- Inefficient breaststroke: Any break in your ability to be efficient is a bonus in a new environment. So, don't just swim—instead, swim the regular form of breaststroke, minus the legs (allow them to drag behind you). This creates a terrific chest and shoulder pump, and because you are swimming inefficiently you don’t need to swim far from your blanket area (works well in pools, too). If you're not out of breath after a few minutes, we'll be seriously shocked.
- Clock-hand tread: Tread water at about four feet or more of depth, but instead of a standard tread, use your feet to draw (or kick) wide circles around your head, as if your body were the second hand on a clock. Your arms will work furiously to keep your head above water and stationary in the center, while your core muscles move your torso and legs in their arc. After five rotations, shift to counter-clockwise.
- Water plyometrics: In two to three feet of water, squat down then burst up out of the water. So what if you look like the whale in the Pacific Life commercial? This is all about fun—and exercise, after you’ve done it 20 times.
- Lower backstretches: Buoyancy is your best friend in case you experience lower-back stiffness or pain. In water that is about chest level, take a deep breath then grasp your knees to your chest, cannonball style. Just float in the water for as long as you can hold your breath (you might roll face down in the water) and concentrate on relaxing the back, gluteus maximus and hamstring muscles.
1. Walk into the water barefoot and rinse off your feet
2. Hop out on your left foot, the right foot in the air
3. Put sandal or shoes on the right foot while balancing on the left
4. Walk back to the water’s edge and step the left foot in to wash off the sand (but keep the right dry)
5. Hop back to your footwear on the right foot, holding the left foot in the air as you clad it.
Do that right —and hold your abs tight throughout—and you deserve a prize. Think of alternative uses for that unspent gym fee money.
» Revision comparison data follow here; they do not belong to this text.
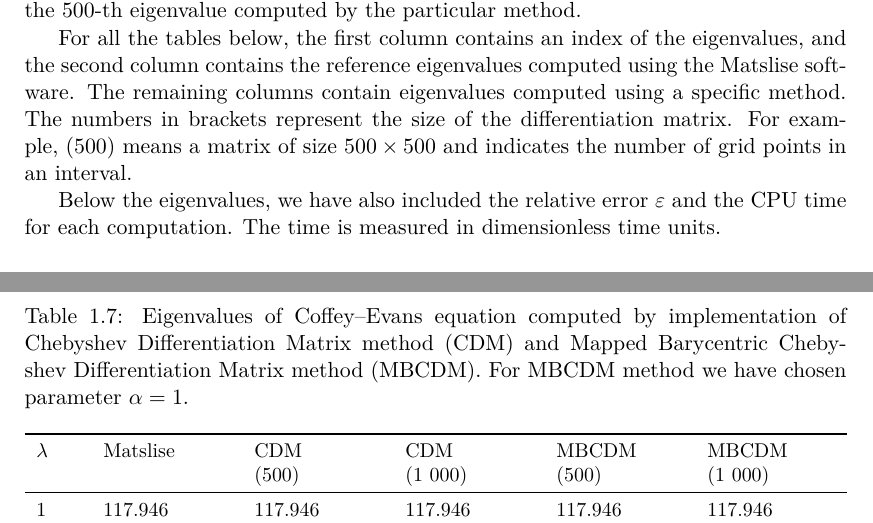
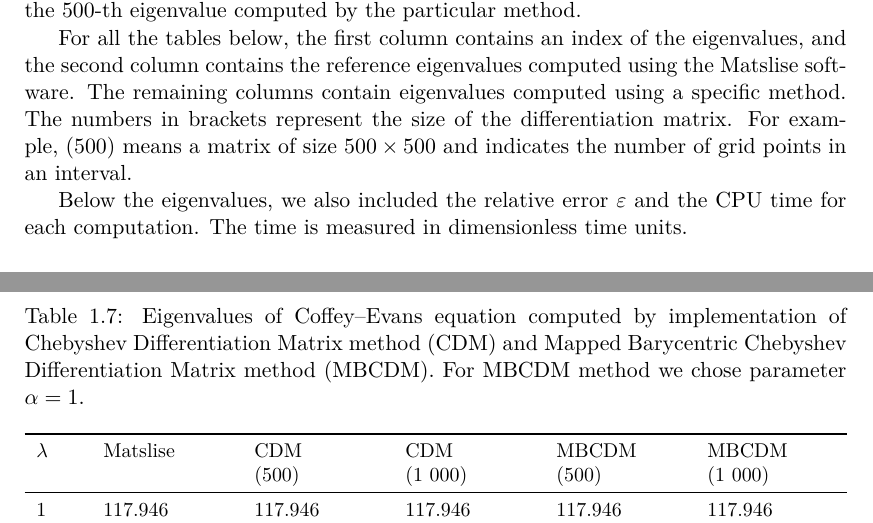
Before and after one commit to krenekoliver/Masters-thesis, a LaTeX thesis (main.tex): two parts of pages 20 and 23 of 90, joined at a grey line, cut so that both start at the same text. Compiled offline with pdfLaTeX.

Commit message:
........

```diff
--- a/main.tex
+++ b/main.tex
@@ -921,7 +921,7 @@ where $\lambda_{500}^{Matslise}$ is the 500-th eigenvalue computed by the Matsli
 
 For all the tables below, the first column contains an index of the eigenvalues, and the second column contains the reference eigenvalues computed using the Matslise software. The remaining columns contain eigenvalues computed using a specific method. The numbers in brackets represent the size of the differentiation matrix. For example,~(500) means a matrix of size $500 \times 500$ and indicates the number of grid points in an interval.
 
-Below the eigenvalues, we have also included the relative error $\varepsilon$ and the CPU time for each computation. The time is measured in dimensionless time units.
+Below the eigenvalues, we also included the relative error $\varepsilon$ and the CPU time for each computation. The time is measured in dimensionless time units.
 
 \subsection{Paine Equation}
 \noindent
@@ -1114,7 +1114,7 @@ CPU & 1.3 & 0.8 & 0.8 & 3.9 & 3.9 \\
 
 \begin{table}[H]
 \centering
-\caption{Eigenvalues of Coffey--Evans equation computed by implementation of Chebyshev Differentiation Matrix method (CDM) and Mapped Barycentric Chebyshev Differentiation Matrix method (MBCDM). For MBCDM method we have chosen parameter $\alpha = 1$.}
+\caption{Eigenvalues of Coffey--Evans equation computed by implementation of Chebyshev Differentiation Matrix method (CDM) and Mapped Barycentric Chebyshev Differentiation Matrix method (MBCDM). For MBCDM method we chose parameter $\alpha = 1$.}
 \label{}
 {\small
 \begin{tabularx}{\textwidth}{l *{5}{X}}
```
Also changed, not shown: main.tex (2 more changed lines).
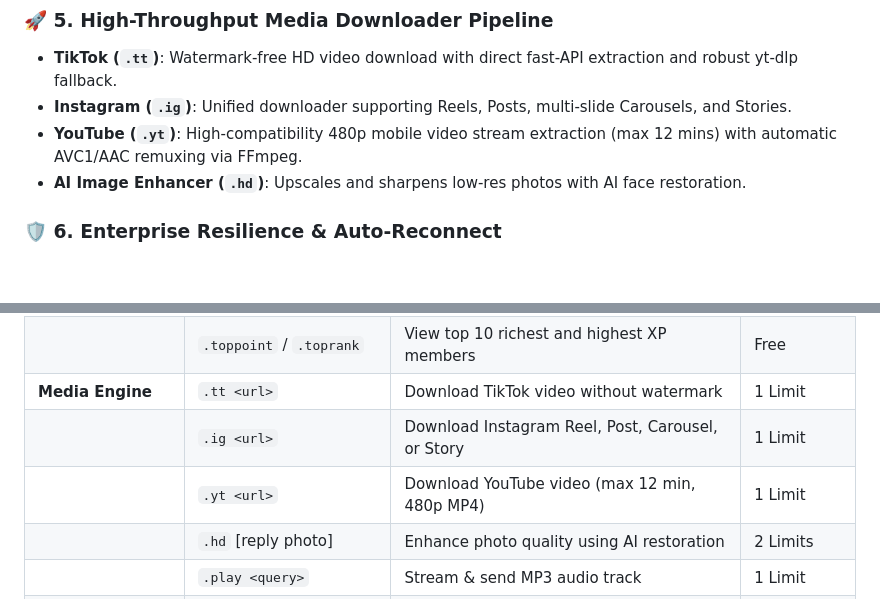
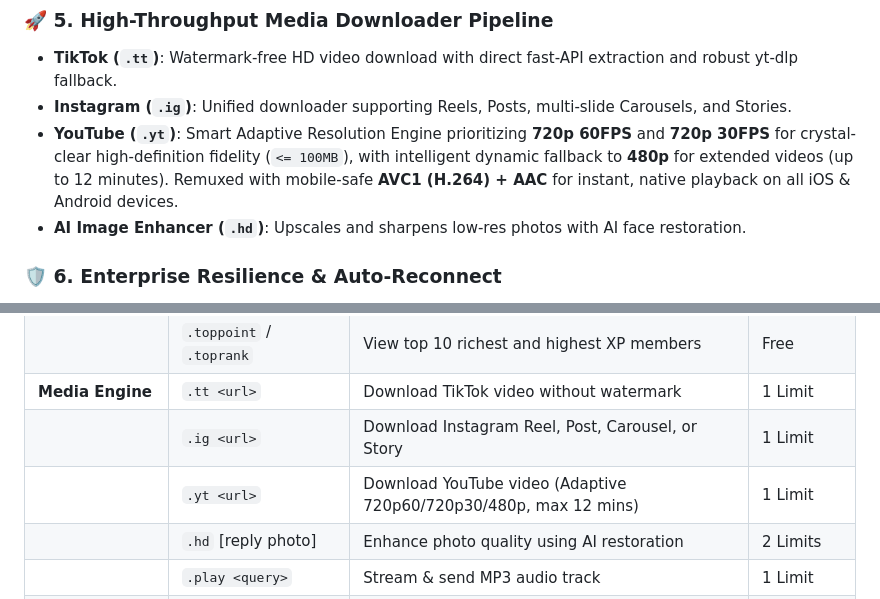
Before and after one commit to AnthonyWisnu/MinjiBot, a Markdown page: README.md, 2 parts joined by grey strips. Rendered like a GitHub page; blank space fills up the shorter version.

Commit message:
docs: detail adaptive 720p60/720p30/480p youtube engine in README and AGENTS

```diff
--- a/README.md
+++ b/README.md
@@ -57,7 +57,7 @@
 ### 🚀 5. High-Throughput Media Downloader Pipeline
 - **TikTok (`.tt`)**: Watermark-free HD video download with direct fast-API extraction and robust yt-dlp fallback.
 - **Instagram (`.ig`)**: Unified downloader supporting Reels, Posts, multi-slide Carousels, and Stories.
-- **YouTube (`.yt`)**: High-compatibility 480p mobile video stream extraction (max 12 mins) with automatic AVC1/AAC remuxing via FFmpeg.
+- **YouTube (`.yt`)**: Smart Adaptive Resolution Engine prioritizing **720p 60FPS** and **720p 30FPS** for crystal-clear high-definition fidelity (`<= 100MB`), with intelligent dynamic fallback to **480p** for extended videos (up to 12 minutes). Remuxed with mobile-safe **AVC1 (H.264) + AAC** for instant, native playback on all iOS & Android devices.
 - **AI Image Enhancer (`.hd`)**: Upscales and sharpens low-res photos with AI face restoration.
 
 ### 🛡️ 6. Enterprise Resilience & Auto-Reconnect
@@ -110,7 +110,7 @@ flowchart TD
 | | `.toppoint` / `.toprank` | View top 10 richest and highest XP members | Free |
 | **Media Engine** | `.tt <url>` | Download TikTok video without watermark | 1 Limit |
 | | `.ig <url>` | Download Instagram Reel, Post, Carousel, or Story | 1 Limit |
-| | `.yt <url>` | Download YouTube video (max 12 min, 480p MP4) | 1 Limit |
+| | `.yt <url>` | Download YouTube video (Adaptive 720p60/720p30/480p, max 12 mins) | 1 Limit |
 | | `.hd` [reply photo] | Enhance photo quality using AI restoration | 2 Limits |
 | | `.play <query>` | Stream & send MP3 audio track | 1 Limit |
 | | `.lirik <query>` | Search song lyrics | 1 Limit |
```
Also changed, not shown: AGENTS.md (+1 -1 lines).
About Russ Klettke: Russ Klettke is an ACE-certified fitness trainer, nutrition author, four-time Gay Games competitor (triathlon) and business writer. He is based in Chicago, which has 29 beaches along the 26 miles of its world-famous lakefront, including the gay-friendly Kathy Osterman Beach at Hollywood Avenue.